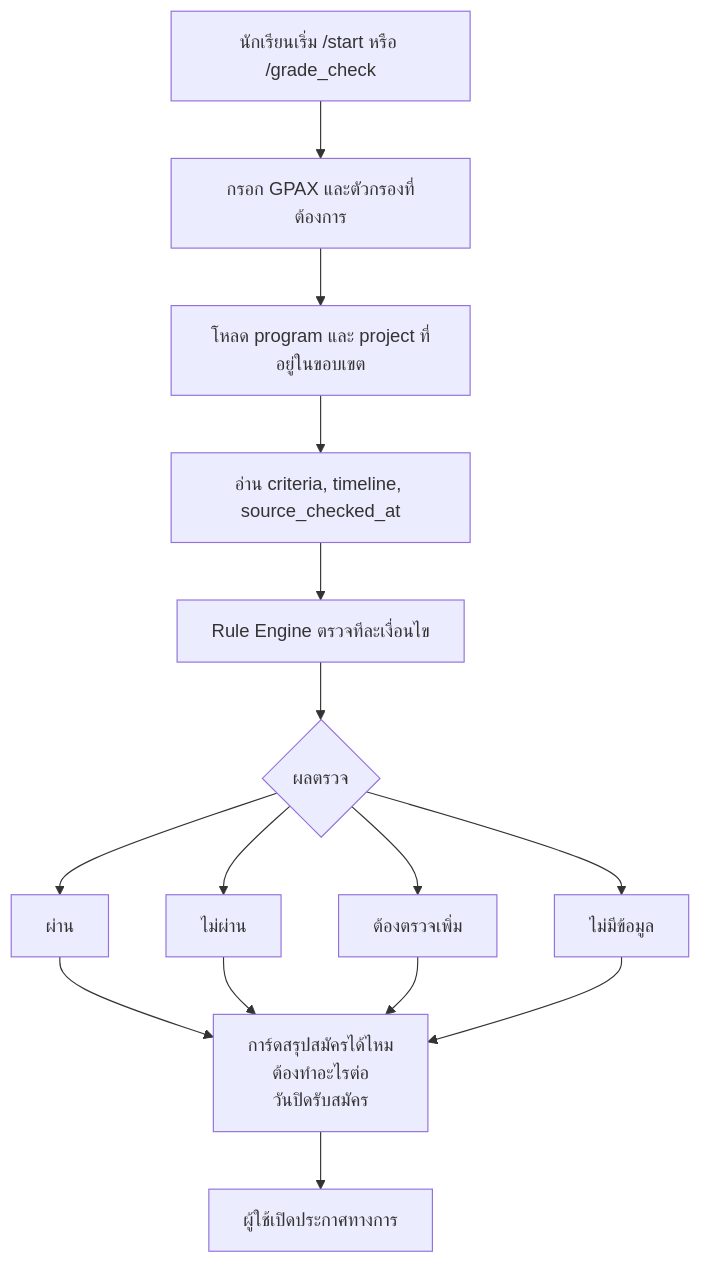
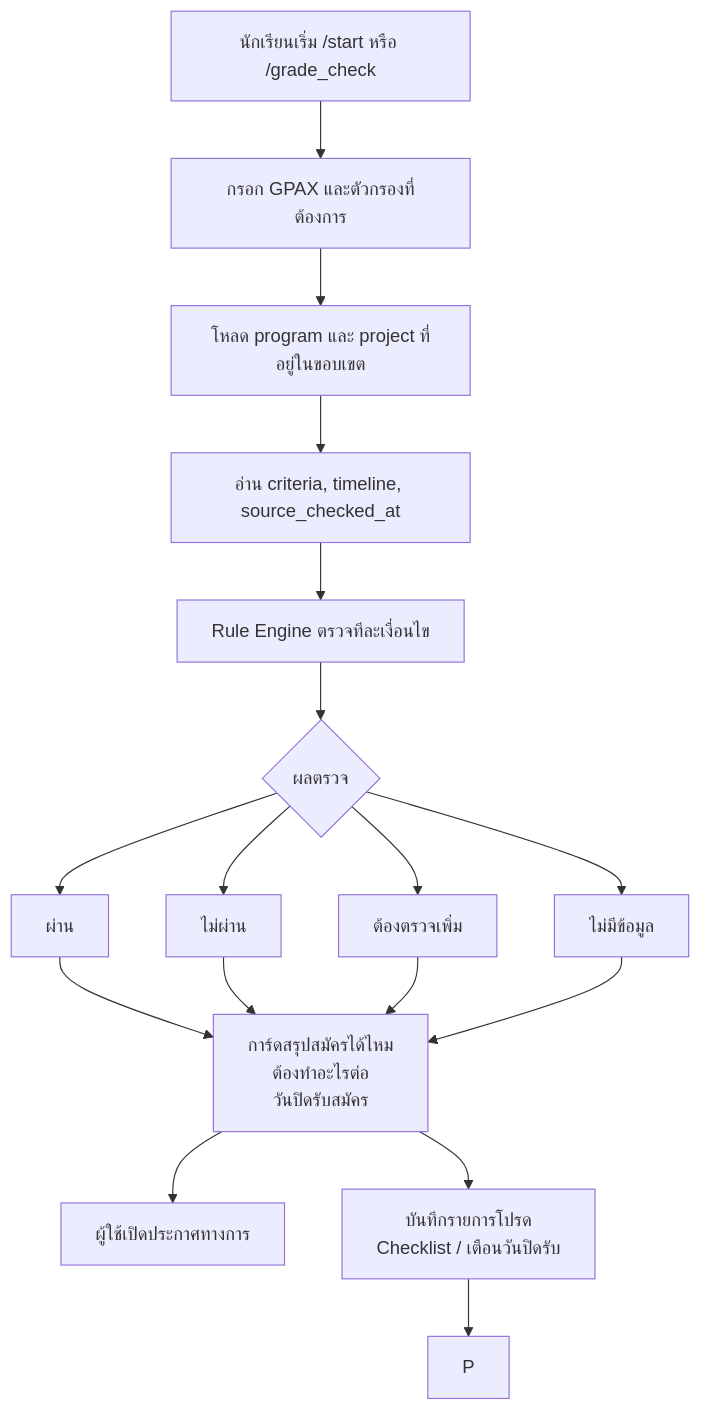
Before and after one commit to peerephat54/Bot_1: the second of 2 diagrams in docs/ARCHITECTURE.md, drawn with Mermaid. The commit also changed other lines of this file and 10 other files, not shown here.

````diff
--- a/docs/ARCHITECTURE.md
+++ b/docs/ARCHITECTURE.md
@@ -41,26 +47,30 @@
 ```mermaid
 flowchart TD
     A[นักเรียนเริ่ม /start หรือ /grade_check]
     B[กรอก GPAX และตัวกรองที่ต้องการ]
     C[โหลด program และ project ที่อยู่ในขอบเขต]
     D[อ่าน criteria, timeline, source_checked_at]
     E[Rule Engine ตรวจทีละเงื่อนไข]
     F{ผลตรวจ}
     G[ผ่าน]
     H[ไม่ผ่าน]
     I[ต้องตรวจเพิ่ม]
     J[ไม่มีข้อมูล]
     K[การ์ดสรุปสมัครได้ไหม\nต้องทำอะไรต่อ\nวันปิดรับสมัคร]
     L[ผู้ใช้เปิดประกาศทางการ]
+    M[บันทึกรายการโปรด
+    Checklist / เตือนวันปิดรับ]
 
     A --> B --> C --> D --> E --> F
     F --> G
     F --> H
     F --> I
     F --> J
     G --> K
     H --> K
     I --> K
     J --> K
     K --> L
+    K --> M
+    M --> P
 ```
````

### Problem description
Word for word, return the material above; the pictures stay out.

### Answer
Before and after one commit to peerephat54/Bot_1: the second of 2 diagrams in docs/ARCHITECTURE.md, drawn with Mermaid. The commit also changed other lines of this file and 10 other files, not shown here.

````diff
--- a/docs/ARCHITECTURE.md
+++ b/docs/ARCHITECTURE.md
@@ -41,26 +47,30 @@
 ```mermaid
 flowchart TD
     A[นักเรียนเริ่ม /start หรือ /grade_check]
     B[กรอก GPAX และตัวกรองที่ต้องการ]
     C[โหลด program และ project ที่อยู่ในขอบเขต]
     D[อ่าน criteria, timeline, source_checked_at]
     E[Rule Engine ตรวจทีละเงื่อนไข]
     F{ผลตรวจ}
     G[ผ่าน]
     H[ไม่ผ่าน]
     I[ต้องตรวจเพิ่ม]
     J[ไม่มีข้อมูล]
     K[การ์ดสรุปสมัครได้ไหม\nต้องทำอะไรต่อ\nวันปิดรับสมัคร]
     L[ผู้ใช้เปิดประกาศทางการ]
+    M[บันทึกรายการโปรด
+    Checklist / เตือนวันปิดรับ]
 
     A --> B --> C --> D --> E --> F
     F --> G
     F --> H
     F --> I
     F --> J
     G --> K
     H --> K
     I --> K
     J --> K
     K --> L
+    K --> M
+    M --> P
 ```
````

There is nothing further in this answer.